- _WHAT THE EXERCISE ASKS_
Quote the records in full and leave their pictures out.

- _RECORDS SHOWN_
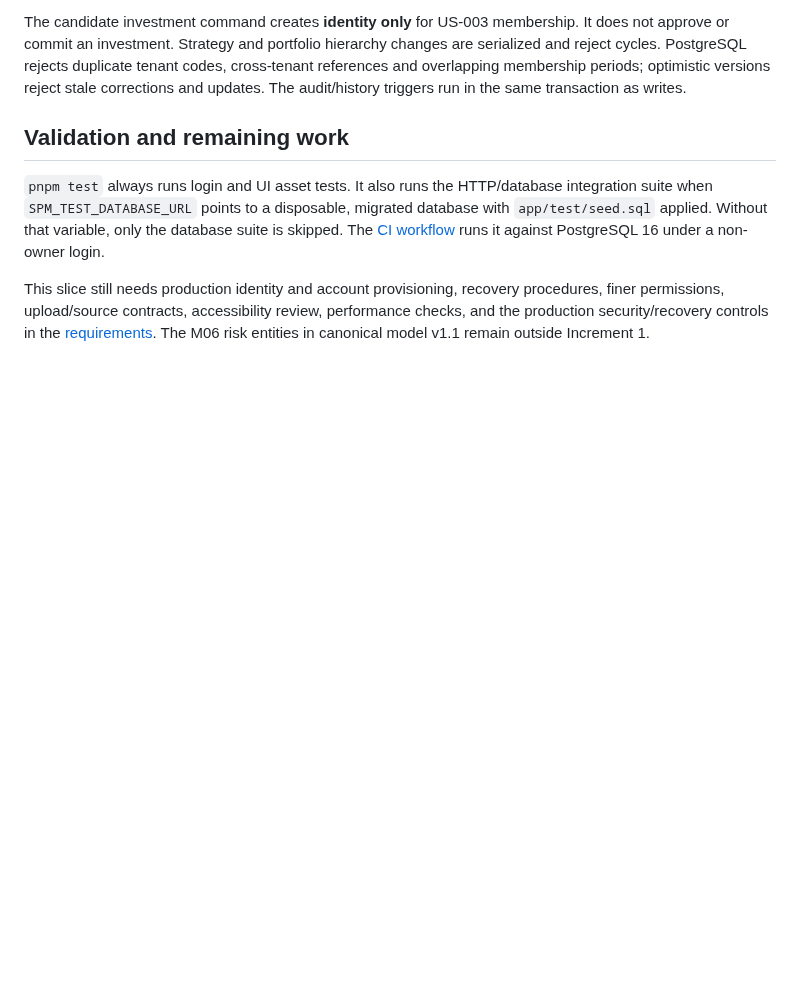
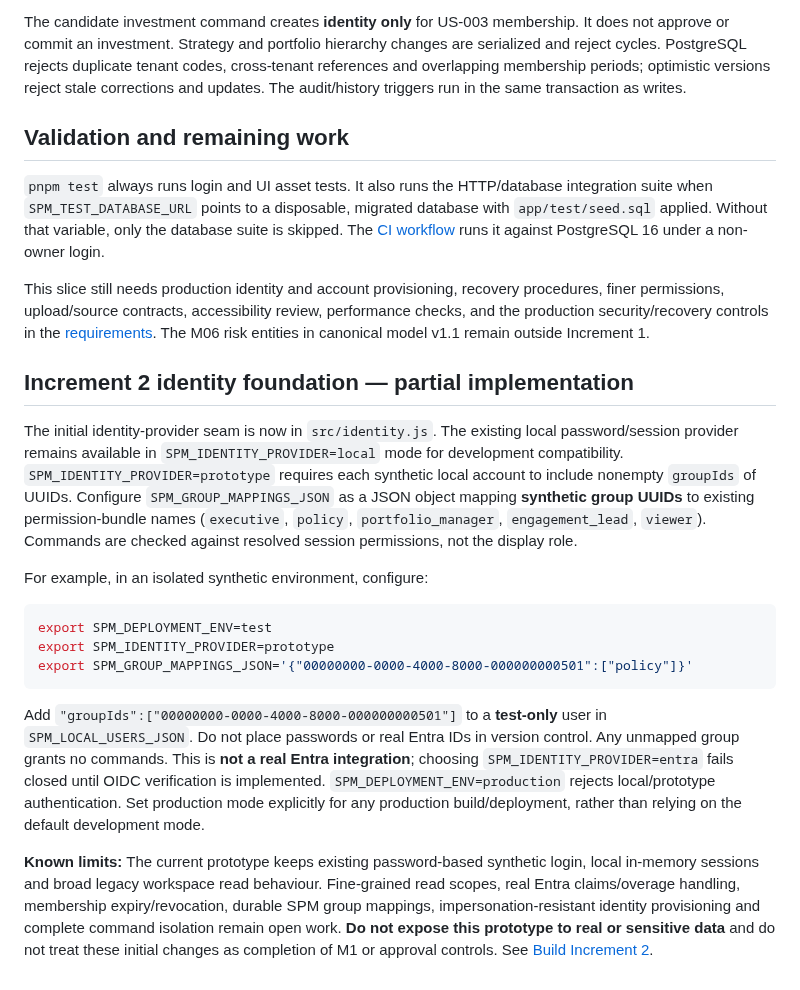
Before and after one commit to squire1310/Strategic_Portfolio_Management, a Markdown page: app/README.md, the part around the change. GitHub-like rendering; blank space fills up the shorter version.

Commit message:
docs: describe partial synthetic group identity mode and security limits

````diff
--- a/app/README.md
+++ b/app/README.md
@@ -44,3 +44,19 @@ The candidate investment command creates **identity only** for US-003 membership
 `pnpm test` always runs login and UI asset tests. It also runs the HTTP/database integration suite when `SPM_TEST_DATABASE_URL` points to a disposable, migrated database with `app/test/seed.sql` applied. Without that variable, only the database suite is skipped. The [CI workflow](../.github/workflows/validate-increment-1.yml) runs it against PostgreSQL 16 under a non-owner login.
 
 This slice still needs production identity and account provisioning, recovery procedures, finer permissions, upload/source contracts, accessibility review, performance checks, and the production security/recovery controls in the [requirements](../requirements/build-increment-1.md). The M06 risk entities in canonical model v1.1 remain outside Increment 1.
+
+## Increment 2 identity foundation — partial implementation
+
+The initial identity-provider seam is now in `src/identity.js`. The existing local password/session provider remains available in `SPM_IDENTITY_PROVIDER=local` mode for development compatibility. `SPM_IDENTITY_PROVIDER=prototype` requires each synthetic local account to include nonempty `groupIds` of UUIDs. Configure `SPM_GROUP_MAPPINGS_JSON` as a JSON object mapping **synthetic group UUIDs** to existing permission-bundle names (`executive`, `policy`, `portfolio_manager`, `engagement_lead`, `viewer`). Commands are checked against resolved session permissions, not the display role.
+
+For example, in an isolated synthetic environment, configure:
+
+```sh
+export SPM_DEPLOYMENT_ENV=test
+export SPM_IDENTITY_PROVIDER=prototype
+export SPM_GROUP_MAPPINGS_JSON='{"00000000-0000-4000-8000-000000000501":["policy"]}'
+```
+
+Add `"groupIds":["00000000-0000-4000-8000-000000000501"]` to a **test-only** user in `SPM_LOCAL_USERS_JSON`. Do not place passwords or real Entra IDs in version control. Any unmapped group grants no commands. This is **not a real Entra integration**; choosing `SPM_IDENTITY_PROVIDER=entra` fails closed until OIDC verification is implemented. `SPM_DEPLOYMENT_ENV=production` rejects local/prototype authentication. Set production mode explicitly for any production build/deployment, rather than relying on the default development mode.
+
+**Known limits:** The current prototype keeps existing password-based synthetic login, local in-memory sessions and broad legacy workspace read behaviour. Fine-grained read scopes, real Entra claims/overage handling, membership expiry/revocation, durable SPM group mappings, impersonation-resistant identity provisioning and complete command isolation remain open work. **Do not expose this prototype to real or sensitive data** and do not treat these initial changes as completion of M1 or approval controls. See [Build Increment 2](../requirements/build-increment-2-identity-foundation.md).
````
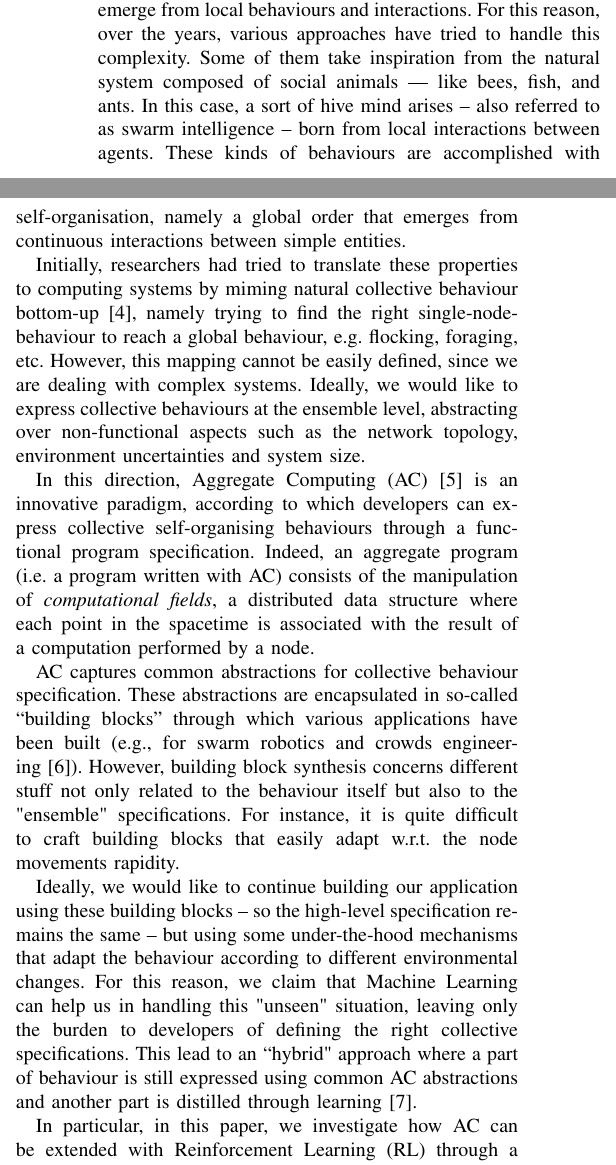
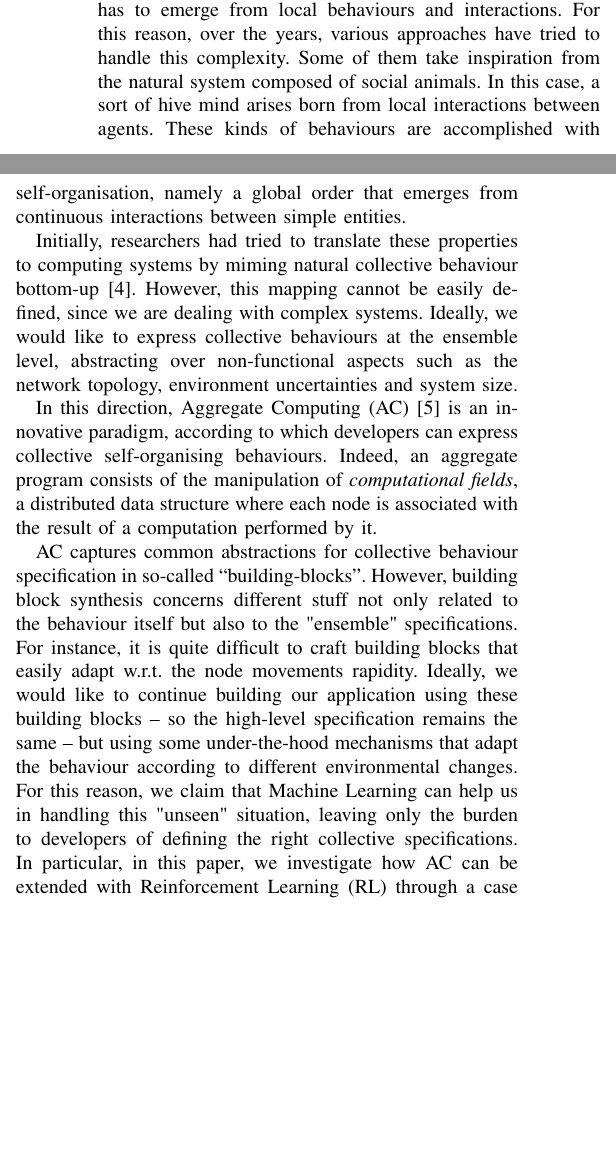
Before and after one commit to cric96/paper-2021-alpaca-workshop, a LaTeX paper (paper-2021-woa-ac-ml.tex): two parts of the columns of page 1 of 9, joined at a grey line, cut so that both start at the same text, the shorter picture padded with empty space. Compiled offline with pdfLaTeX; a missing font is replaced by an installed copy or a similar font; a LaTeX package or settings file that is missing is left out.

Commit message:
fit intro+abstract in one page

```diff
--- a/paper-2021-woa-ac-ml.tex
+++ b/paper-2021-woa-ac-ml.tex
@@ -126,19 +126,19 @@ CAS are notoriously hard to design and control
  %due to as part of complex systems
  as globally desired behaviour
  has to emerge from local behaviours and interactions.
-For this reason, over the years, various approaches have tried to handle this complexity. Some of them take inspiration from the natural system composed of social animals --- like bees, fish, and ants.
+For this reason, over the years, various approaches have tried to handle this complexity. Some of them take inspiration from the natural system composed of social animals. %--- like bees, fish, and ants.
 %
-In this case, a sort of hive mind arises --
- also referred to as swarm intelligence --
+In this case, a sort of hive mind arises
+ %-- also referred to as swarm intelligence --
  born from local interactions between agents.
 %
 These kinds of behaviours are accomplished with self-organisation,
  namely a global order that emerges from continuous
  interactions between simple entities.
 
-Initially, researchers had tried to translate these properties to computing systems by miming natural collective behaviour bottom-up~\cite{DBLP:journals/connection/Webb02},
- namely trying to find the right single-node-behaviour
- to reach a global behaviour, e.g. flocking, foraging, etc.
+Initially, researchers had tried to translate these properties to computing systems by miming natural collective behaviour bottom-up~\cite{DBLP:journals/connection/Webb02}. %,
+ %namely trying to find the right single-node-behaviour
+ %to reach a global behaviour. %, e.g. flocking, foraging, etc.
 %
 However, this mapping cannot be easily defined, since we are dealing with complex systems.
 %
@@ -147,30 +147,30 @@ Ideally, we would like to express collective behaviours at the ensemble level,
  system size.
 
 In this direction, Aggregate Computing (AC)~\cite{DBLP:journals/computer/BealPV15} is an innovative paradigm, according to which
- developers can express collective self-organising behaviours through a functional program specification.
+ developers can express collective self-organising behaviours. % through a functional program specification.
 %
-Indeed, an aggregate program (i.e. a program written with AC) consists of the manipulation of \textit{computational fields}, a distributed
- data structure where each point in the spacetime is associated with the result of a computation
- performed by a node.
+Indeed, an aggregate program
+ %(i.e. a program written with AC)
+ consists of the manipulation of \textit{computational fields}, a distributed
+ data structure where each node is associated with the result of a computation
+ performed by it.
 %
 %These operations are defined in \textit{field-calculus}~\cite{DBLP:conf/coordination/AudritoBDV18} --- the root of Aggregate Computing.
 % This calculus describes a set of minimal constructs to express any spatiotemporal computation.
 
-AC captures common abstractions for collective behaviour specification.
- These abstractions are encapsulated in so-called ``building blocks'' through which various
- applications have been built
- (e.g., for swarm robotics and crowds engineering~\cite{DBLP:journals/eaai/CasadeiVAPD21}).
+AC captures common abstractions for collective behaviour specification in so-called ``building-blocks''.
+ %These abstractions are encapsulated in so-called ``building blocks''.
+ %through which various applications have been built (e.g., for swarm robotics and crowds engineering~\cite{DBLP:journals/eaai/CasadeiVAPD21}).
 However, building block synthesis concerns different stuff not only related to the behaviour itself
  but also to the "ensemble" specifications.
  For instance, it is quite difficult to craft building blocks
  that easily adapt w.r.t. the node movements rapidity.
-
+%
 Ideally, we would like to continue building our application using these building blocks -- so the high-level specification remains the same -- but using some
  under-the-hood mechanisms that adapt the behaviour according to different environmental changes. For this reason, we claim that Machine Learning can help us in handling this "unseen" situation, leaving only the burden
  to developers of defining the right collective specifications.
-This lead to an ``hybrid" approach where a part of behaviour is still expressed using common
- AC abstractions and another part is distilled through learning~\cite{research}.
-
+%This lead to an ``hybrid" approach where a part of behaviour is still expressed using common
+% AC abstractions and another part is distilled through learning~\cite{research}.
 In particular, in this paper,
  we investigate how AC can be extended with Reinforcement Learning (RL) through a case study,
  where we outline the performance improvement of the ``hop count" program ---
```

- _SOLUTION TO THIS TASK_
Before and after one commit to squire1310/Strategic_Portfolio_Management, a Markdown page: app/README.md, the part around the change. GitHub-like rendering; blank space fills up the shorter version.

Commit message:
docs: describe partial synthetic group identity mode and security limits

````diff
--- a/app/README.md
+++ b/app/README.md
@@ -44,3 +44,19 @@ The candidate investment command creates **identity only** for US-003 membership
 `pnpm test` always runs login and UI asset tests. It also runs the HTTP/database integration suite when `SPM_TEST_DATABASE_URL` points to a disposable, migrated database with `app/test/seed.sql` applied. Without that variable, only the database suite is skipped. The [CI workflow](../.github/workflows/validate-increment-1.yml) runs it against PostgreSQL 16 under a non-owner login.
 
 This slice still needs production identity and account provisioning, recovery procedures, finer permissions, upload/source contracts, accessibility review, performance checks, and the production security/recovery controls in the [requirements](../requirements/build-increment-1.md). The M06 risk entities in canonical model v1.1 remain outside Increment 1.
+
+## Increment 2 identity foundation — partial implementation
+
+The initial identity-provider seam is now in `src/identity.js`. The existing local password/session provider remains available in `SPM_IDENTITY_PROVIDER=local` mode for development compatibility. `SPM_IDENTITY_PROVIDER=prototype` requires each synthetic local account to include nonempty `groupIds` of UUIDs. Configure `SPM_GROUP_MAPPINGS_JSON` as a JSON object mapping **synthetic group UUIDs** to existing permission-bundle names (`executive`, `policy`, `portfolio_manager`, `engagement_lead`, `viewer`). Commands are checked against resolved session permissions, not the display role.
+
+For example, in an isolated synthetic environment, configure:
+
+```sh
+export SPM_DEPLOYMENT_ENV=test
+export SPM_IDENTITY_PROVIDER=prototype
+export SPM_GROUP_MAPPINGS_JSON='{"00000000-0000-4000-8000-000000000501":["policy"]}'
+```
+
+Add `"groupIds":["00000000-0000-4000-8000-000000000501"]` to a **test-only** user in `SPM_LOCAL_USERS_JSON`. Do not place passwords or real Entra IDs in version control. Any unmapped group grants no commands. This is **not a real Entra integration**; choosing `SPM_IDENTITY_PROVIDER=entra` fails closed until OIDC verification is implemented. `SPM_DEPLOYMENT_ENV=production` rejects local/prototype authentication. Set production mode explicitly for any production build/deployment, rather than relying on the default development mode.
+
+**Known limits:** The current prototype keeps existing password-based synthetic login, local in-memory sessions and broad legacy workspace read behaviour. Fine-grained read scopes, real Entra claims/overage handling, membership expiry/revocation, durable SPM group mappings, impersonation-resistant identity provisioning and complete command isolation remain open work. **Do not expose this prototype to real or sensitive data** and do not treat these initial changes as completion of M1 or approval controls. See [Build Increment 2](../requirements/build-increment-2-identity-foundation.md).
````
Before and after one commit to cric96/paper-2021-alpaca-workshop, a LaTeX paper (paper-2021-woa-ac-ml.tex): two parts of the columns of page 1 of 9, joined at a grey line, cut so that both start at the same text, the shorter picture padded with empty space. Compiled offline with pdfLaTeX; a missing font is replaced by an installed copy or a similar font; a LaTeX package or settings file that is missing is left out.

Commit message:
fit intro+abstract in one page

```diff
--- a/paper-2021-woa-ac-ml.tex
+++ b/paper-2021-woa-ac-ml.tex
@@ -126,19 +126,19 @@ CAS are notoriously hard to design and control
  %due to as part of complex systems
  as globally desired behaviour
  has to emerge from local behaviours and interactions.
-For this reason, over the years, various approaches have tried to handle this complexity. Some of them take inspiration from the natural system composed of social animals --- like bees, fish, and ants.
+For this reason, over the years, various approaches have tried to handle this complexity. Some of them take inspiration from the natural system composed of social animals. %--- like bees, fish, and ants.
 %
-In this case, a sort of hive mind arises --
- also referred to as swarm intelligence --
+In this case, a sort of hive mind arises
+ %-- also referred to as swarm intelligence --
  born from local interactions between agents.
 %
 These kinds of behaviours are accomplished with self-organisation,
  namely a global order that emerges from continuous
  interactions between simple entities.
 
-Initially, researchers had tried to translate these properties to computing systems by miming natural collective behaviour bottom-up~\cite{DBLP:journals/connection/Webb02},
- namely trying to find the right single-node-behaviour
- to reach a global behaviour, e.g. flocking, foraging, etc.
+Initially, researchers had tried to translate these properties to computing systems by miming natural collective behaviour bottom-up~\cite{DBLP:journals/connection/Webb02}. %,
+ %namely trying to find the right single-node-behaviour
+ %to reach a global behaviour. %, e.g. flocking, foraging, etc.
 %
 However, this mapping cannot be easily defined, since we are dealing with complex systems.
 %
@@ -147,30 +147,30 @@ Ideally, we would like to express collective behaviours at the ensemble level,
  system size.
 
 In this direction, Aggregate Computing (AC)~\cite{DBLP:journals/computer/BealPV15} is an innovative paradigm, according to which
- developers can express collective self-organising behaviours through a functional program specification.
+ developers can express collective self-organising behaviours. % through a functional program specification.
 %
-Indeed, an aggregate program (i.e. a program written with AC) consists of the manipulation of \textit{computational fields}, a distributed
- data structure where each point in the spacetime is associated with the result of a computation
- performed by a node.
+Indeed, an aggregate program
+ %(i.e. a program written with AC)
+ consists of the manipulation of \textit{computational fields}, a distributed
+ data structure where each node is associated with the result of a computation
+ performed by it.
 %
 %These operations are defined in \textit{field-calculus}~\cite{DBLP:conf/coordination/AudritoBDV18} --- the root of Aggregate Computing.
 % This calculus describes a set of minimal constructs to express any spatiotemporal computation.
 
-AC captures common abstractions for collective behaviour specification.
- These abstractions are encapsulated in so-called ``building blocks'' through which various
- applications have been built
- (e.g., for swarm robotics and crowds engineering~\cite{DBLP:journals/eaai/CasadeiVAPD21}).
+AC captures common abstractions for collective behaviour specification in so-called ``building-blocks''.
+ %These abstractions are encapsulated in so-called ``building blocks''.
+ %through which various applications have been built (e.g., for swarm robotics and crowds engineering~\cite{DBLP:journals/eaai/CasadeiVAPD21}).
 However, building block synthesis concerns different stuff not only related to the behaviour itself
  but also to the "ensemble" specifications.
  For instance, it is quite difficult to craft building blocks
  that easily adapt w.r.t. the node movements rapidity.
-
+%
 Ideally, we would like to continue building our application using these building blocks -- so the high-level specification remains the same -- but using some
  under-the-hood mechanisms that adapt the behaviour according to different environmental changes. For this reason, we claim that Machine Learning can help us in handling this "unseen" situation, leaving only the burden
  to developers of defining the right collective specifications.
-This lead to an ``hybrid" approach where a part of behaviour is still expressed using common
- AC abstractions and another part is distilled through learning~\cite{research}.
-
+%This lead to an ``hybrid" approach where a part of behaviour is still expressed using common
+% AC abstractions and another part is distilled through learning~\cite{research}.
 In particular, in this paper,
  we investigate how AC can be extended with Reinforcement Learning (RL) through a case study,
  where we outline the performance improvement of the ``hop count" program ---
```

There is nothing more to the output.